§ Exercise prompt: Bring back every record exactly, except for the pictures, which stay out.

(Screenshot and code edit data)
........
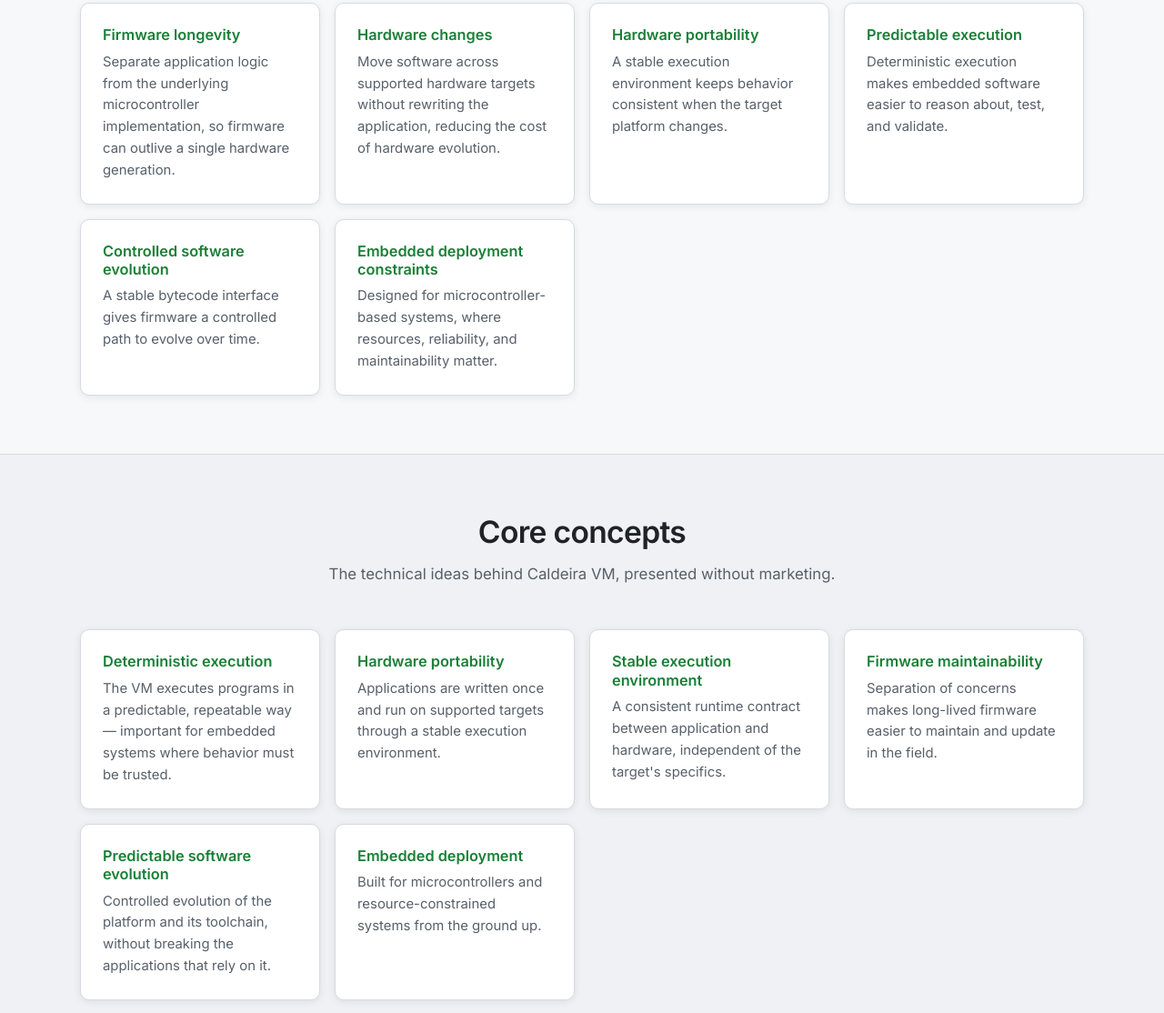
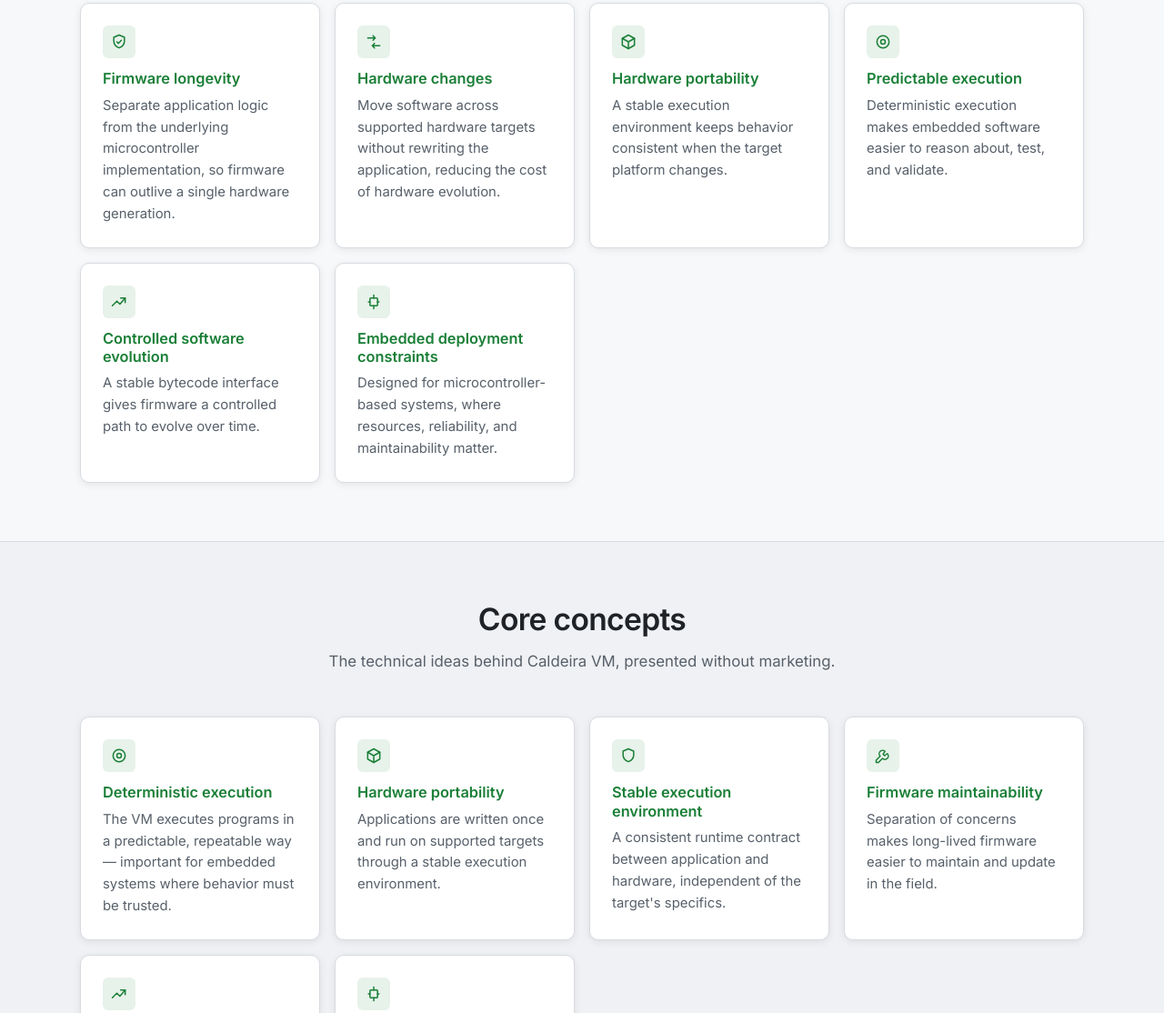
Before and after one commit to giuseppe-palmeri/Caldeira-VM-Releases, a plain HTML site: page docs/index.html in a window 1280 px wide. Shown: the part 1293-2407 px from the top of the page at 91% size. Drawn offline with Linux system fonts and the light colour scheme.

Commit message:
Why/Concepts cards: add technical line icons
Each card in 'Why Caldeira VM' (and the matching 'Core Concepts' cards,
same visual style) gets a 2.25rem icon tile with an inline SVG line icon
(shield, refresh, layers, target, trend, chip, wrench) in the accent
green. Decorational (aria-hidden); no translation changes.

```diff
--- a/docs/script.js
+++ b/docs/script.js
@@ -288,27 +288,54 @@
 function renderDynamicCards() {
     if (!activeLangData) return;
 
-    const whyKeys = [
-        'firmwareLongevity', 'hardwareChanges', 'portability', 'predictableExecution',
-        'softwareEvolution', 'embeddedConstraints',
+    const ICONS = {
+        shieldCheck: '<path d="M12 3l7 3v5c0 4.5-3 7.5-7 9-4-1.5-7-4.5-7-9V6z"/><path d="M9 12l2 2 4-4"/>',
+        shield: '<path d="M12 3l7 3v5c0 4.5-3 7.5-7 9-4-1.5-7-4.5-7-9V6z"/>',
+        refresh: '<path d="M4 7h10M14 7l-3-3M14 7l-3 3"/><path d="M20 17H10M10 17l3-3M10 17l3 3"/>',
+        layers: '<path d="M12 3l8 4.5v9L12 21l-8-4.5v-9z"/><path d="M12 12l8-4.5M12 12L4 7.5M12 12v9"/>',
+        target: '<circle cx="12" cy="12" r="8"/><circle cx="12" cy="12" r="3"/>',
+        trend: '<path d="M3 17l6-6 4 4 7-8"/><path d="M14 7h6v6"/>',
+        chip: '<rect x="7" y="7" width="10" height="10" rx="1"/><path d="M12 3v4M12 17v4M5 12h2M17 12h2"/>',
+        wrench: '<path d="M14.7 6.3a4.5 4.5 0 00-6.4 6.4L3 18v3h3l5.3-5.3a4.5 4.5 0 006.4-6.4L14 12l-2-2 2.7-3.7z"/>',
+    };
+    const iconify = (icon) => `<span class="card-icon" aria-hidden="true"><svg viewBox="0 0 24 24" width="20" height="20" fill="none" stroke="currentColor" stroke-width="1.8" stroke-linecap="round" stroke-linejoin="round">${icon}</svg></span>`;
+
+    // Why cards
+    const whyItems = [
+        { key: 'firmwareLongevity', icon: ICONS.shieldCheck },
+        { key: 'hardwareChanges', icon: ICONS.refresh },
+        { key: 'portability', icon: ICONS.layers },
+        { key: 'predictableExecution', icon: ICONS.target },
+        { key: 'softwareEvolution', icon: ICONS.trend },
+        { key: 'embeddedConstraints', icon: ICONS.chip },
     ];
     const whyGrid = document.querySelector('[data-why-cards]');
     if (whyGrid) {
-        whyGrid.innerHTML = whyKeys.map((k) => `
+        whyGrid.innerHTML = whyItems.map(({ key, icon }) => `
             <article class="card">
-                <h3>${escapeHtml(t(`why.${k}`))}</h3>
-                <p>${escapeHtml(t(`why.${k}Desc`))}</p>
+                ${iconify(icon)}
+                <h3>${escapeHtml(t(`why.${key}`))}</h3>
+                <p>${escapeHtml(t(`why.${key}Desc`))}</p>
             </article>
         `).join('');
     }
 
-    const conceptKeys = ['deterministic', 'portability', 'stableEnv', 'maintainability', 'evolution', 'embedded'];
+    // Concepts cards (same card style — keep icons consistent)
+    const conceptItems = [
+        { key: 'deterministic', icon: ICONS.target },
+        { key: 'portability', icon: ICONS.layers },
+        { key: 'stableEnv', icon: ICONS.shield },
+        { key: 'maintainability', icon: ICONS.wrench },
+        { key: 'evolution', icon: ICONS.trend },
+        { key: 'embedded', icon: ICONS.chip },
+    ];
     const conceptGrid = document.querySelector('[data-concepts-cards]');
     if (conceptGrid) {
-        conceptGrid.innerHTML = conceptKeys.map((k) => `
+        conceptGrid.innerHTML = conceptItems.map(({ key, icon }) => `
             <article class="card">
-                <h3>${escapeHtml(t(`concepts.${k}`))}</h3>
-                <p>${escapeHtml(t(`concepts.${k}Desc`))}</p>
+                ${iconify(icon)}
+                <h3>${escapeHtml(t(`concepts.${key}`))}</h3>
+                <p>${escapeHtml(t(`concepts.${key}Desc`))}</p>
             </article>
         `).join('');
     }
--- a/docs/style.css
+++ b/docs/style.css
@@ -851,6 +851,19 @@
     color: var(--accent-text);
 }
 
+.card-icon {
+    display: inline-flex;
+    align-items: center;
+    justify-content: center;
+    width: 2.25rem;
+    height: 2.25rem;
+    border-radius: var(--radius-md);
+    background: var(--accent-soft);
+    color: var(--accent-text);
+    margin-bottom: var(--space-3);
+    flex-shrink: 0;
+}
+
 .card p {
     font-size: 0.93rem;
     color: var(--text-secondary);
--- a/scripts/smoke-test.js
+++ b/scripts/smoke-test.js
@@ -44,6 +44,7 @@
     ['page has <html lang>', /<html[^>]*lang="(en|it)"/.test(dom)],
     ['hero title rendered', /<h1[^>]*hero-title[^>]*>.*(virtual machine for microcontrollers|macchina virtuale leggera)/.test(dom)],
     ['why cards (6)', (dom.match(/data-why-cards/) ? (dom.match(/<article class="card">/g) || []).length >= 6 : false)],
+    ['card icons rendered (12)', (dom.match(/card-icon/g) || []).length >= 12],
     ['install command present', /curl -fsSL https:\/\/raw\.githubusercontent\.com\/giuseppe-palmeri\/Caldeira-VM-Releases\/main\/caldeira-bootstrap\.sh \| bash/.test(dom)],
     ['install widget before hero badges', dom.indexOf('install-widget') < dom.indexOf('hero-badges')],
     ['copy button present', /data-copy-button/.test(dom)],
```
........
§ Exercise output:
Before and after one commit to giuseppe-palmeri/Caldeira-VM-Releases, a plain HTML site: page docs/index.html in a window 1280 px wide. Shown: the part 1293-2407 px from the top of the page at 91% size. Drawn offline with Linux system fonts and the light colour scheme.

Commit message:
Why/Concepts cards: add technical line icons
Each card in 'Why Caldeira VM' (and the matching 'Core Concepts' cards,
same visual style) gets a 2.25rem icon tile with an inline SVG line icon
(shield, refresh, layers, target, trend, chip, wrench) in the accent
green. Decorational (aria-hidden); no translation changes.

```diff
--- a/docs/script.js
+++ b/docs/script.js
@@ -288,27 +288,54 @@
 function renderDynamicCards() {
     if (!activeLangData) return;
 
-    const whyKeys = [
-        'firmwareLongevity', 'hardwareChanges', 'portability', 'predictableExecution',
-        'softwareEvolution', 'embeddedConstraints',
+    const ICONS = {
+        shieldCheck: '<path d="M12 3l7 3v5c0 4.5-3 7.5-7 9-4-1.5-7-4.5-7-9V6z"/><path d="M9 12l2 2 4-4"/>',
+        shield: '<path d="M12 3l7 3v5c0 4.5-3 7.5-7 9-4-1.5-7-4.5-7-9V6z"/>',
+        refresh: '<path d="M4 7h10M14 7l-3-3M14 7l-3 3"/><path d="M20 17H10M10 17l3-3M10 17l3 3"/>',
+        layers: '<path d="M12 3l8 4.5v9L12 21l-8-4.5v-9z"/><path d="M12 12l8-4.5M12 12L4 7.5M12 12v9"/>',
+        target: '<circle cx="12" cy="12" r="8"/><circle cx="12" cy="12" r="3"/>',
+        trend: '<path d="M3 17l6-6 4 4 7-8"/><path d="M14 7h6v6"/>',
+        chip: '<rect x="7" y="7" width="10" height="10" rx="1"/><path d="M12 3v4M12 17v4M5 12h2M17 12h2"/>',
+        wrench: '<path d="M14.7 6.3a4.5 4.5 0 00-6.4 6.4L3 18v3h3l5.3-5.3a4.5 4.5 0 006.4-6.4L14 12l-2-2 2.7-3.7z"/>',
+    };
+    const iconify = (icon) => `<span class="card-icon" aria-hidden="true"><svg viewBox="0 0 24 24" width="20" height="20" fill="none" stroke="currentColor" stroke-width="1.8" stroke-linecap="round" stroke-linejoin="round">${icon}</svg></span>`;
+
+    // Why cards
+    const whyItems = [
+        { key: 'firmwareLongevity', icon: ICONS.shieldCheck },
+        { key: 'hardwareChanges', icon: ICONS.refresh },
+        { key: 'portability', icon: ICONS.layers },
+        { key: 'predictableExecution', icon: ICONS.target },
+        { key: 'softwareEvolution', icon: ICONS.trend },
+        { key: 'embeddedConstraints', icon: ICONS.chip },
     ];
     const whyGrid = document.querySelector('[data-why-cards]');
     if (whyGrid) {
-        whyGrid.innerHTML = whyKeys.map((k) => `
+        whyGrid.innerHTML = whyItems.map(({ key, icon }) => `
             <article class="card">
-                <h3>${escapeHtml(t(`why.${k}`))}</h3>
-                <p>${escapeHtml(t(`why.${k}Desc`))}</p>
+                ${iconify(icon)}
+                <h3>${escapeHtml(t(`why.${key}`))}</h3>
+                <p>${escapeHtml(t(`why.${key}Desc`))}</p>
             </article>
         `).join('');
     }
 
-    const conceptKeys = ['deterministic', 'portability', 'stableEnv', 'maintainability', 'evolution', 'embedded'];
+    // Concepts cards (same card style — keep icons consistent)
+    const conceptItems = [
+        { key: 'deterministic', icon: ICONS.target },
+        { key: 'portability', icon: ICONS.layers },
+        { key: 'stableEnv', icon: ICONS.shield },
+        { key: 'maintainability', icon: ICONS.wrench },
+        { key: 'evolution', icon: ICONS.trend },
+        { key: 'embedded', icon: ICONS.chip },
+    ];
     const conceptGrid = document.querySelector('[data-concepts-cards]');
     if (conceptGrid) {
-        conceptGrid.innerHTML = conceptKeys.map((k) => `
+        conceptGrid.innerHTML = conceptItems.map(({ key, icon }) => `
             <article class="card">
-                <h3>${escapeHtml(t(`concepts.${k}`))}</h3>
-                <p>${escapeHtml(t(`concepts.${k}Desc`))}</p>
+                ${iconify(icon)}
+                <h3>${escapeHtml(t(`concepts.${key}`))}</h3>
+                <p>${escapeHtml(t(`concepts.${key}Desc`))}</p>
             </article>
         `).join('');
     }
--- a/docs/style.css
+++ b/docs/style.css
@@ -851,6 +851,19 @@
     color: var(--accent-text);
 }
 
+.card-icon {
+    display: inline-flex;
+    align-items: center;
+    justify-content: center;
+    width: 2.25rem;
+    height: 2.25rem;
+    border-radius: var(--radius-md);
+    background: var(--accent-soft);
+    color: var(--accent-text);
+    margin-bottom: var(--space-3);
+    flex-shrink: 0;
+}
+
 .card p {
     font-size: 0.93rem;
     color: var(--text-secondary);
--- a/scripts/smoke-test.js
+++ b/scripts/smoke-test.js
@@ -44,6 +44,7 @@
     ['page has <html lang>', /<html[^>]*lang="(en|it)"/.test(dom)],
     ['hero title rendered', /<h1[^>]*hero-title[^>]*>.*(virtual machine for microcontrollers|macchina virtuale leggera)/.test(dom)],
     ['why cards (6)', (dom.match(/data-why-cards/) ? (dom.match(/<article class="card">/g) || []).length >= 6 : false)],
+    ['card icons rendered (12)', (dom.match(/card-icon/g) || []).length >= 12],
     ['install command present', /curl -fsSL https:\/\/raw\.githubusercontent\.com\/giuseppe-palmeri\/Caldeira-VM-Releases\/main\/caldeira-bootstrap\.sh \| bash/.test(dom)],
     ['install widget before hero badges', dom.indexOf('install-widget') < dom.indexOf('hero-badges')],
     ['copy button present', /data-copy-button/.test(dom)],
```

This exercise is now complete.